Supplied data section start

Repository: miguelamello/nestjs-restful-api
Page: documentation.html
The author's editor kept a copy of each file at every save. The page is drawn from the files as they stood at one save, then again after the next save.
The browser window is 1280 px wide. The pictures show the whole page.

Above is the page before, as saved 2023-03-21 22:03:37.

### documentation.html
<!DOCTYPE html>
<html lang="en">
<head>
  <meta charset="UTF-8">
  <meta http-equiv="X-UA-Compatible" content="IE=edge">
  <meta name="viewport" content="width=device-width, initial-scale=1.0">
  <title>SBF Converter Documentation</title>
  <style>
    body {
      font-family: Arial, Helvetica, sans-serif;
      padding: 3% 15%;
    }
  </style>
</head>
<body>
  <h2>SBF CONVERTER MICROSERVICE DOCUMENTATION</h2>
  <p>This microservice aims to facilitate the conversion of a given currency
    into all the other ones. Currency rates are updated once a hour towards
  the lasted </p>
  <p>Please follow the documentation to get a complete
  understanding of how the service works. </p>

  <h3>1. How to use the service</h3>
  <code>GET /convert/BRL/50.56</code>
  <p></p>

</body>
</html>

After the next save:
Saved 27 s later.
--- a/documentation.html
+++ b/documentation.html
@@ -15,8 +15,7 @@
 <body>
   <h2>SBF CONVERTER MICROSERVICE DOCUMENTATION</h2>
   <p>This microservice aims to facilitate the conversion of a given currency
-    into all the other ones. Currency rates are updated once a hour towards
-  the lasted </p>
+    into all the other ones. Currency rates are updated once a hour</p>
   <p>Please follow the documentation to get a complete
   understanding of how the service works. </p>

Supplied data section end

- Action item: The response should consist of the entries, retyped exactly and in full.

- Response:
Repository: miguelamello/nestjs-restful-api
Page: documentation.html
The author's editor kept a copy of each file at every save. The page is drawn from the files as they stood at one save, then again after the next save.
The browser window is 1280 px wide. The pictures show the whole page.

Above is the page before, as saved 2023-03-21 22:03:37.

### documentation.html
<!DOCTYPE html>
<html lang="en">
<head>
  <meta charset="UTF-8">
  <meta http-equiv="X-UA-Compatible" content="IE=edge">
  <meta name="viewport" content="width=device-width, initial-scale=1.0">
  <title>SBF Converter Documentation</title>
  <style>
    body {
      font-family: Arial, Helvetica, sans-serif;
      padding: 3% 15%;
    }
  </style>
</head>
<body>
  <h2>SBF CONVERTER MICROSERVICE DOCUMENTATION</h2>
  <p>This microservice aims to facilitate the conversion of a given currency
    into all the other ones. Currency rates are updated once a hour towards
  the lasted </p>
  <p>Please follow the documentation to get a complete
  understanding of how the service works. </p>

  <h3>1. How to use the service</h3>
  <code>GET /convert/BRL/50.56</code>
  <p></p>

</body>
</html>

After the next save:
Saved 27 s later.
--- a/documentation.html
+++ b/documentation.html
@@ -15,8 +15,7 @@
 <body>
   <h2>SBF CONVERTER MICROSERVICE DOCUMENTATION</h2>
   <p>This microservice aims to facilitate the conversion of a given currency
-    into all the other ones. Currency rates are updated once a hour towards
-  the lasted </p>
+    into all the other ones. Currency rates are updated once a hour</p>
   <p>Please follow the documentation to get a complete
   understanding of how the service works. </p>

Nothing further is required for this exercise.